Task:
Every entry has to be restated word for word.

************

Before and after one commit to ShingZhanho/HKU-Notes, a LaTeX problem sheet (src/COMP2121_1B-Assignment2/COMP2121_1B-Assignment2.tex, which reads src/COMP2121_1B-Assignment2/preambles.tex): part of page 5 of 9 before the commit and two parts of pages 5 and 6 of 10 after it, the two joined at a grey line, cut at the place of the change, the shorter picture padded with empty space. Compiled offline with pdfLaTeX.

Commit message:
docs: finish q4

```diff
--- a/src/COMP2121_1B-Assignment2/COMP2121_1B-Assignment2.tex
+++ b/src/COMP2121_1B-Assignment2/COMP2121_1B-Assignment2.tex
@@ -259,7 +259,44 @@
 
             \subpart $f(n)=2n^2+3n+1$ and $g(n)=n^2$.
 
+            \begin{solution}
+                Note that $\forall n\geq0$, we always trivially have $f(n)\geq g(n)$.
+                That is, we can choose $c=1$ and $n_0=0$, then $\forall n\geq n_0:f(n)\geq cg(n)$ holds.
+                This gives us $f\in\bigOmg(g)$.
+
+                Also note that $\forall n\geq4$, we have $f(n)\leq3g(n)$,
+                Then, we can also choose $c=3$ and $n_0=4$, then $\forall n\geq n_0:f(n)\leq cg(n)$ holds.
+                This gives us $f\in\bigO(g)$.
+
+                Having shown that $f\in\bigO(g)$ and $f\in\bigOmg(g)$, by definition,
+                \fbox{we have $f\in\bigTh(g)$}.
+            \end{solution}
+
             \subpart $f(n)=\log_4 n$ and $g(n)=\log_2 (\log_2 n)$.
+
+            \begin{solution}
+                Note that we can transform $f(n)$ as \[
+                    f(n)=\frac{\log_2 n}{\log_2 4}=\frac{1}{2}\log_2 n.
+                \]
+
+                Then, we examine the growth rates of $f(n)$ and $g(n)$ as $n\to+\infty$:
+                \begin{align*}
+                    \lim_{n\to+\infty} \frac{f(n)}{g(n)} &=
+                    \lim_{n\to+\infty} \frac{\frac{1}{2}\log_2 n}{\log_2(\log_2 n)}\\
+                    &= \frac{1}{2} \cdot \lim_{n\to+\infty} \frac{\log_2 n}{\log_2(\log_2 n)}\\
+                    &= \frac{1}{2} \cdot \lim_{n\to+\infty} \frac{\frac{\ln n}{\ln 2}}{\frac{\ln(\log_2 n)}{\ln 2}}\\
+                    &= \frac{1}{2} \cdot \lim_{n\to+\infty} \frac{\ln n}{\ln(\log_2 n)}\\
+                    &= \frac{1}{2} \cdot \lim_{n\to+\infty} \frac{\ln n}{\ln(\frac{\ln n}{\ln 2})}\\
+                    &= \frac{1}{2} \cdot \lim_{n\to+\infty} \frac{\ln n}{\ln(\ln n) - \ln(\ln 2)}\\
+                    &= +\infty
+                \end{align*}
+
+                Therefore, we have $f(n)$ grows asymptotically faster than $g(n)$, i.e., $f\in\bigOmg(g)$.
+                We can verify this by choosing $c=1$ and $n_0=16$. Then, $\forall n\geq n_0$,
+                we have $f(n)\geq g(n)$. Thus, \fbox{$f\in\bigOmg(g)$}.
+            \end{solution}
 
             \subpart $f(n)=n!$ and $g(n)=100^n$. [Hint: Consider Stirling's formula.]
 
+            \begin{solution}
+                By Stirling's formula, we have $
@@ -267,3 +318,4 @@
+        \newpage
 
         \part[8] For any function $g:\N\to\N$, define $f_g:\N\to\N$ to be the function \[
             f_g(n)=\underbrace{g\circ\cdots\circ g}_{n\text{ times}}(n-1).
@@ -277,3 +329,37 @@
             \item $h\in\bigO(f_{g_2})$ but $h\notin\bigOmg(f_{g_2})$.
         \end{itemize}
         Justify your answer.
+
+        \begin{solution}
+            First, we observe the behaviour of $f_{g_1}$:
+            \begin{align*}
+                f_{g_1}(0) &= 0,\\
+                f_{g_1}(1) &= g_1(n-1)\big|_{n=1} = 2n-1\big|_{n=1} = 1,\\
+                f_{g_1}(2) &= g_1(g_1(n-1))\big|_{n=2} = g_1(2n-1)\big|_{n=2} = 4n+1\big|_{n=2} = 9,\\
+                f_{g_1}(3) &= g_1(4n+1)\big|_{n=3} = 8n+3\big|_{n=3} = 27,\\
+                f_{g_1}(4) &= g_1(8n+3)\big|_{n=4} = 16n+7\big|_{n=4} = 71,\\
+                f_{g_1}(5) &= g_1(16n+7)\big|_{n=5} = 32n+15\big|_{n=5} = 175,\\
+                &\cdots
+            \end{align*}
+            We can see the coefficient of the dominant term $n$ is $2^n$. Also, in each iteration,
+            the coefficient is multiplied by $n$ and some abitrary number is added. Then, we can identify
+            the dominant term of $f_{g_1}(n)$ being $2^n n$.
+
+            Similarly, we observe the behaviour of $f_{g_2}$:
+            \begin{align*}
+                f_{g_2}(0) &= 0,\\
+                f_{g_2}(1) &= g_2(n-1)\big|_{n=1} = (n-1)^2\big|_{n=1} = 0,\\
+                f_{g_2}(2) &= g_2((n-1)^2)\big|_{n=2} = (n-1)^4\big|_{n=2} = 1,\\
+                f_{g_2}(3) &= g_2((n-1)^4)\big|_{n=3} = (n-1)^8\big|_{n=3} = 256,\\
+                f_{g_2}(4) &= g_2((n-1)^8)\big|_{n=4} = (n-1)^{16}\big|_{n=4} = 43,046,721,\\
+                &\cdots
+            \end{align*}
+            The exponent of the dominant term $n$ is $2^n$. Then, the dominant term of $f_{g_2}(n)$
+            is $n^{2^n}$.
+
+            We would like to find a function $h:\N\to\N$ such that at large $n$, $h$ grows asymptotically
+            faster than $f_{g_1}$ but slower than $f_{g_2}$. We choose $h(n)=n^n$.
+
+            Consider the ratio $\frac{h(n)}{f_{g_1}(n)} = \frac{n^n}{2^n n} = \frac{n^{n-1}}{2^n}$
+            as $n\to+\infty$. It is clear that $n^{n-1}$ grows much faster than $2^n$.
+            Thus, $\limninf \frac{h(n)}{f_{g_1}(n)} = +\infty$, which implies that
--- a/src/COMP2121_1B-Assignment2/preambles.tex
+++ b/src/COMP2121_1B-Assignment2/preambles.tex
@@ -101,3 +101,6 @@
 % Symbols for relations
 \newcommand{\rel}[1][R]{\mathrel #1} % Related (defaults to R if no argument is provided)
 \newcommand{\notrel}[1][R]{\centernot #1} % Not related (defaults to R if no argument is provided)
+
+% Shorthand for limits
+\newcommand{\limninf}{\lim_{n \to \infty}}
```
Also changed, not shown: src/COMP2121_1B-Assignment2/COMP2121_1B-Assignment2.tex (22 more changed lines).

************

Result:
Before and after one commit to ShingZhanho/HKU-Notes, a LaTeX problem sheet (src/COMP2121_1B-Assignment2/COMP2121_1B-Assignment2.tex, which reads src/COMP2121_1B-Assignment2/preambles.tex): part of page 5 of 9 before the commit and two parts of pages 5 and 6 of 10 after it, the two joined at a grey line, cut at the place of the change, the shorter picture padded with empty space. Compiled offline with pdfLaTeX.

Commit message:
docs: finish q4

```diff
--- a/src/COMP2121_1B-Assignment2/COMP2121_1B-Assignment2.tex
+++ b/src/COMP2121_1B-Assignment2/COMP2121_1B-Assignment2.tex
@@ -259,7 +259,44 @@
 
             \subpart $f(n)=2n^2+3n+1$ and $g(n)=n^2$.
 
+            \begin{solution}
+                Note that $\forall n\geq0$, we always trivially have $f(n)\geq g(n)$.
+                That is, we can choose $c=1$ and $n_0=0$, then $\forall n\geq n_0:f(n)\geq cg(n)$ holds.
+                This gives us $f\in\bigOmg(g)$.
+
+                Also note that $\forall n\geq4$, we have $f(n)\leq3g(n)$,
+                Then, we can also choose $c=3$ and $n_0=4$, then $\forall n\geq n_0:f(n)\leq cg(n)$ holds.
+                This gives us $f\in\bigO(g)$.
+
+                Having shown that $f\in\bigO(g)$ and $f\in\bigOmg(g)$, by definition,
+                \fbox{we have $f\in\bigTh(g)$}.
+            \end{solution}
+
             \subpart $f(n)=\log_4 n$ and $g(n)=\log_2 (\log_2 n)$.
+
+            \begin{solution}
+                Note that we can transform $f(n)$ as \[
+                    f(n)=\frac{\log_2 n}{\log_2 4}=\frac{1}{2}\log_2 n.
+                \]
+
+                Then, we examine the growth rates of $f(n)$ and $g(n)$ as $n\to+\infty$:
+                \begin{align*}
+                    \lim_{n\to+\infty} \frac{f(n)}{g(n)} &=
+                    \lim_{n\to+\infty} \frac{\frac{1}{2}\log_2 n}{\log_2(\log_2 n)}\\
+                    &= \frac{1}{2} \cdot \lim_{n\to+\infty} \frac{\log_2 n}{\log_2(\log_2 n)}\\
+                    &= \frac{1}{2} \cdot \lim_{n\to+\infty} \frac{\frac{\ln n}{\ln 2}}{\frac{\ln(\log_2 n)}{\ln 2}}\\
+                    &= \frac{1}{2} \cdot \lim_{n\to+\infty} \frac{\ln n}{\ln(\log_2 n)}\\
+                    &= \frac{1}{2} \cdot \lim_{n\to+\infty} \frac{\ln n}{\ln(\frac{\ln n}{\ln 2})}\\
+                    &= \frac{1}{2} \cdot \lim_{n\to+\infty} \frac{\ln n}{\ln(\ln n) - \ln(\ln 2)}\\
+                    &= +\infty
+                \end{align*}
+
+                Therefore, we have $f(n)$ grows asymptotically faster than $g(n)$, i.e., $f\in\bigOmg(g)$.
+                We can verify this by choosing $c=1$ and $n_0=16$. Then, $\forall n\geq n_0$,
+                we have $f(n)\geq g(n)$. Thus, \fbox{$f\in\bigOmg(g)$}.
+            \end{solution}
 
             \subpart $f(n)=n!$ and $g(n)=100^n$. [Hint: Consider Stirling's formula.]
 
+            \begin{solution}
+                By Stirling's formula, we have $
@@ -267,3 +318,4 @@
+        \newpage
 
         \part[8] For any function $g:\N\to\N$, define $f_g:\N\to\N$ to be the function \[
             f_g(n)=\underbrace{g\circ\cdots\circ g}_{n\text{ times}}(n-1).
@@ -277,3 +329,37 @@
             \item $h\in\bigO(f_{g_2})$ but $h\notin\bigOmg(f_{g_2})$.
         \end{itemize}
         Justify your answer.
+
+        \begin{solution}
+            First, we observe the behaviour of $f_{g_1}$:
+            \begin{align*}
+                f_{g_1}(0) &= 0,\\
+                f_{g_1}(1) &= g_1(n-1)\big|_{n=1} = 2n-1\big|_{n=1} = 1,\\
+                f_{g_1}(2) &= g_1(g_1(n-1))\big|_{n=2} = g_1(2n-1)\big|_{n=2} = 4n+1\big|_{n=2} = 9,\\
+                f_{g_1}(3) &= g_1(4n+1)\big|_{n=3} = 8n+3\big|_{n=3} = 27,\\
+                f_{g_1}(4) &= g_1(8n+3)\big|_{n=4} = 16n+7\big|_{n=4} = 71,\\
+                f_{g_1}(5) &= g_1(16n+7)\big|_{n=5} = 32n+15\big|_{n=5} = 175,\\
+                &\cdots
+            \end{align*}
+            We can see the coefficient of the dominant term $n$ is $2^n$. Also, in each iteration,
+            the coefficient is multiplied by $n$ and some abitrary number is added. Then, we can identify
+            the dominant term of $f_{g_1}(n)$ being $2^n n$.
+
+            Similarly, we observe the behaviour of $f_{g_2}$:
+            \begin{align*}
+                f_{g_2}(0) &= 0,\\
+                f_{g_2}(1) &= g_2(n-1)\big|_{n=1} = (n-1)^2\big|_{n=1} = 0,\\
+                f_{g_2}(2) &= g_2((n-1)^2)\big|_{n=2} = (n-1)^4\big|_{n=2} = 1,\\
+                f_{g_2}(3) &= g_2((n-1)^4)\big|_{n=3} = (n-1)^8\big|_{n=3} = 256,\\
+                f_{g_2}(4) &= g_2((n-1)^8)\big|_{n=4} = (n-1)^{16}\big|_{n=4} = 43,046,721,\\
+                &\cdots
+            \end{align*}
+            The exponent of the dominant term $n$ is $2^n$. Then, the dominant term of $f_{g_2}(n)$
+            is $n^{2^n}$.
+
+            We would like to find a function $h:\N\to\N$ such that at large $n$, $h$ grows asymptotically
+            faster than $f_{g_1}$ but slower than $f_{g_2}$. We choose $h(n)=n^n$.
+
+            Consider the ratio $\frac{h(n)}{f_{g_1}(n)} = \frac{n^n}{2^n n} = \frac{n^{n-1}}{2^n}$
+            as $n\to+\infty$. It is clear that $n^{n-1}$ grows much faster than $2^n$.
+            Thus, $\limninf \frac{h(n)}{f_{g_1}(n)} = +\infty$, which implies that
--- a/src/COMP2121_1B-Assignment2/preambles.tex
+++ b/src/COMP2121_1B-Assignment2/preambles.tex
@@ -101,3 +101,6 @@
 % Symbols for relations
 \newcommand{\rel}[1][R]{\mathrel #1} % Related (defaults to R if no argument is provided)
 \newcommand{\notrel}[1][R]{\centernot #1} % Not related (defaults to R if no argument is provided)
+
+% Shorthand for limits
+\newcommand{\limninf}{\lim_{n \to \infty}}
```
Also changed, not shown: src/COMP2121_1B-Assignment2/COMP2121_1B-Assignment2.tex (22 more changed lines).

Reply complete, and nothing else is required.